Decades-Old Joliet Church Forced to Pay $300,000 to SEC for Donor's Ponzi SchemeSource: Google Street View

The congregation of Messiah Lutheran Church in Joliet, Illinois, finds itself forced to quickly raise $300,000 after being ordered to return donations connected to a fraudulent local businessman. The church, which has served its community for over 120 years, now faces potential closure if it cannot meet the deadline set by the Securities and Exchange Commission (SEC).

According to CBS News, the church received more than $780,000 in donations over ten years from a local business accused of fraudulent practices. The business was part of a Ponzi scheme orchestrated by its founder, Kenneth Courtright, who was later convicted of wire fraud. In January 2021, the SEC's receiver filed a federal lawsuit against the church, seeking the return of those donations.

In August 2023, a court ordered Messiah Lutheran Church to pay $487,000 within three months. The church has already managed to pay $187,000 from its reserves, but needs to raise the additional $300,000 by November 15; failure to do so will result in a penalty of another $100,000, as reported by ABC 7 Chicago.

Pastor Kurt Hoover spoke to WGN-TV about the church’s financial struggle, saying, “As a church, you don’t have much of a reserve fund. You’re really spending as much as you can every year on your ministry.” Despite having done nothing wrong, Messiah Lutheran Church now faces the immense challenge of raising enough funds to avoid potential closure.

Although the donations made over a decade ago have already been used for salaries, ministry, and daily operations, the church is still required to quickly return them due to the fraudulent nature of their source business. To help raise the required funds, the church has reached out to its community, asking for donations and prayers, and already managed to raise about $30,000, per WGN-TV.

Church Council President Brian Wielbik told ABC 7 Chicago that the law does not offer protection to them in cases like this. “They don’t care if the building sits vacant. They don’t care about our ministry. They don’t care about our church members,” he said.
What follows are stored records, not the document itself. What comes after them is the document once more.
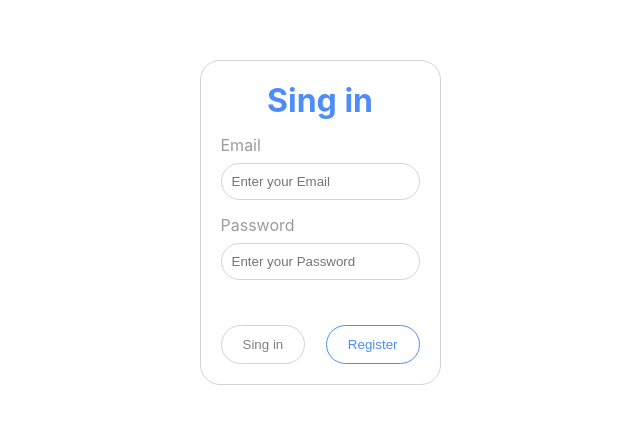
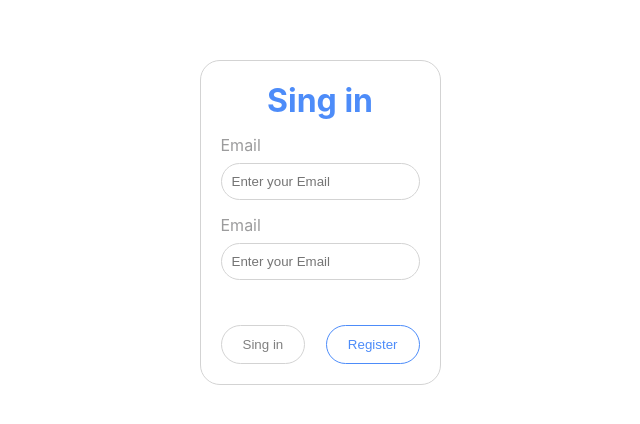
Before and after one commit to groone38/privat-auth, a React (Create React App) app: page /login in a window 1280 px wide. Shown: the part 178-602 px from the top of the page, without its empty margins (320-960 px from the left). Built offline with nearby package versions, Linux system fonts and the light colour scheme.

Commit message:
optimization login page

```diff
--- /dev/null
+++ b/src/assets/Auth/arr.ts
@@ -0,0 +1,16 @@
+import { InputsSingInProps } from "../../models/Auth/types";
+
+export const InputsSingIn: InputsSingInProps[] = [
+  {
+    label: "email",
+    text: "Email ",
+    type: "text",
+    name: "email",
+  },
+  {
+    label: "password",
+    text: "Password ",
+    type: "password",
+    name: "password",
+  },
+];
--- /dev/null
+++ b/src/components/Base/BaseInput/BaseInput.module.scss
@@ -0,0 +1,20 @@
+.input {
+  display: flex;
+  flex-direction: column;
+  gap: 8px;
+  color: #9c9c9d;
+  span {
+    color: red;
+  }
+  input {
+    padding: 10px;
+    border: 1px solid lightgray;
+    border-radius: 20px;
+    color: gray;
+    outline: none;
+    transition: all 0.5s;
+    &:focus {
+      border: 1px solid #4d8cf9;
+    }
+  }
+}
--- a/src/components/Base/BaseInput/BaseInput.tsx
+++ b/src/components/Base/BaseInput/BaseInput.tsx
@@ -1,10 +1,28 @@
 import React from "react";
+import classes from "./BaseInput.module.scss";
 
-type Props = {};
+interface BaseInputProps {
+  label: string;
+  type: string;
+  text: string;
+  value: string;
+  error: string | undefined;
+  onChangeValues: (e: React.ChangeEvent<HTMLInputElement>) => void;
+  onBlure: (e: React.ChangeEvent<HTMLInputElement>) => void;
+}
 
-function BaseInput({ label, type, text, value, onChangeValues, onBlure }: any) {
+export default React.memo(function BaseInput({
+  label,
+  type,
+  text,
+  value,
+  error,
+  onChangeValues,
+  onBlure,
+}: BaseInputProps) {
+  console.log("input", label);
   return (
-    <>
+    <div className={classes.input}>
       <label htmlFor={label}>{text}</label>
       <input
         type={type}
@@ -15,8 +33,9 @@ function BaseInput({ label, type, text, value, onChangeValues, onBlure }: any) {
         onChange={onChangeValues}
         onBlur={onBlure}
       />
-    </>
+      {error && <span>{error}</span>}
+    </div>
   );
-}
+});
 
-export default BaseInput;
+// export default BaseInput;
--- /dev/null
+++ b/src/models/Auth/types.ts
@@ -0,0 +1,20 @@
+export interface IUsers {
+  email: string;
+  firstName: string;
+  id: number;
+  lastName: string;
+  password: string;
+  tel: number;
+}
+
+export interface IValues {
+  email: string;
+  password: string;
+}
+
+export interface InputsSingInProps {
+  label: string;
+  text: string;
+  type: string;
+  name: keyof IValues;
+}
--- a/src/pages/Login/Login.module.scss
+++ b/src/pages/Login/Login.module.scss
@@ -21,27 +21,6 @@
     text-align: center;
     color: #4d8cf9;
   }
-  &__input {
-    display: flex;
-    flex-direction: column;
-    gap: 8px;
-    color: #9c9c9d;
-    span {
-      color: red;
-    }
-    input {
-      padding: 10px;
-      border: 1px solid lightgray;
-      border-radius: 20px;
-      color: gray;
-      outline: none;
-      transition: all 0.5s;
-      &:focus {
-        border: 1px solid #4d8cf9;
-      }
-    }
-  }
-
   &__btn {
     display: flex;
     justify-content: space-between;
--- a/src/pages/Login/Login.tsx
+++ b/src/pages/Login/Login.tsx
@@ -1,5 +1,5 @@
 import React, { useState } from "react";
-import { Link, useNavigate } from "react-router-dom";
+import { Link } from "react-router-dom";
 import classes from "./Login.module.scss";
 import {
   ValidationEmail,
@@ -7,19 +7,11 @@ import {
   ValidationPassword,
 } from "../../components/validation/Validation";
 import BaseInput from "../../components/Base/BaseInput/BaseInput";
-
-interface IUsers {
-  email: string;
-  firstName: string;
-  id: number;
-  lastName: string;
-  password: string;
-  tel: number;
-}
+import { InputsSingIn } from "../../assets/Auth/arr";
+import { IUsers, IValues } from "../../models/Auth/types";
 
 const Login = () => {
-  const navigate = useNavigate();
-  const [values, setValues] = useState({
+  const [values, setValues] = useState<IValues>({
     email: "",
     password: "",
   });
@@ -38,8 +30,7 @@ const Login = () => {
           : ValidationPassword(e.target.value),
     });
   };
-
-  const onBlure = (e: React.ChangeEvent<HTMLInputElement>) => {
+  const onBlure = (e: React.ChangeEvent<HTMLInputElement>): void => {
     switch (e.target.name) {
       case "email":
         setErrors({
@@ -63,11 +54,9 @@ const Login = () => {
       errors.email === "" &&
       errors.password === ""
     ) {
-      const responce: IUsers = await fetch(
+      const responce: IUsers[] = await fetch(
         `https://649377e50da866a953667096.mockapi.io/auth/users`
       ).then((res) => res.json());
-
-      console.log(responce);
     }
   };
 
@@ -75,28 +64,18 @@ const Login = () => {
     <div className={classes.wrap}>
       <form className={classes.form} onSubmit={onSubmit}>
         <h1>Sing in</h1>
-        <div className={classes.form__input}>
+        {InputsSingIn.map((item) => (
           <BaseInput
-            label="email"
-            type="text"
+            label={item.label}
+            type={item.type}
             text="Email "
-            value={values.email}
+            value={values[item.name]}
             onChangeValues={onChangeValues}
             onBlure={onBlure}
+            error={errors[item.name]}
+            key={item.name}
           />
-          {errors.email && <span>{errors.email}</span>}
-        </div>
-        <div className={classes.form__input}>
-          <BaseInput
-            label="password"
-            type="password"
-            text="Password "
-            value={values.password}
-            onChangeValues={onChangeValues}
-            onBlure={onBlure}
-          />
-          {errors.password && <span>{errors.password}</span>}
-        </div>
+        ))}
         <div className={classes.form__btn}>
           <button type="submit" className={classes.form__btn_sing}>
             Sing in
```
To keep its doors open and continue serving the community, Messiah Lutheran Church held a meeting this Wednesday September 6th, to inform community members about its financial predicament. Those willing to support the church and donate can visit their website at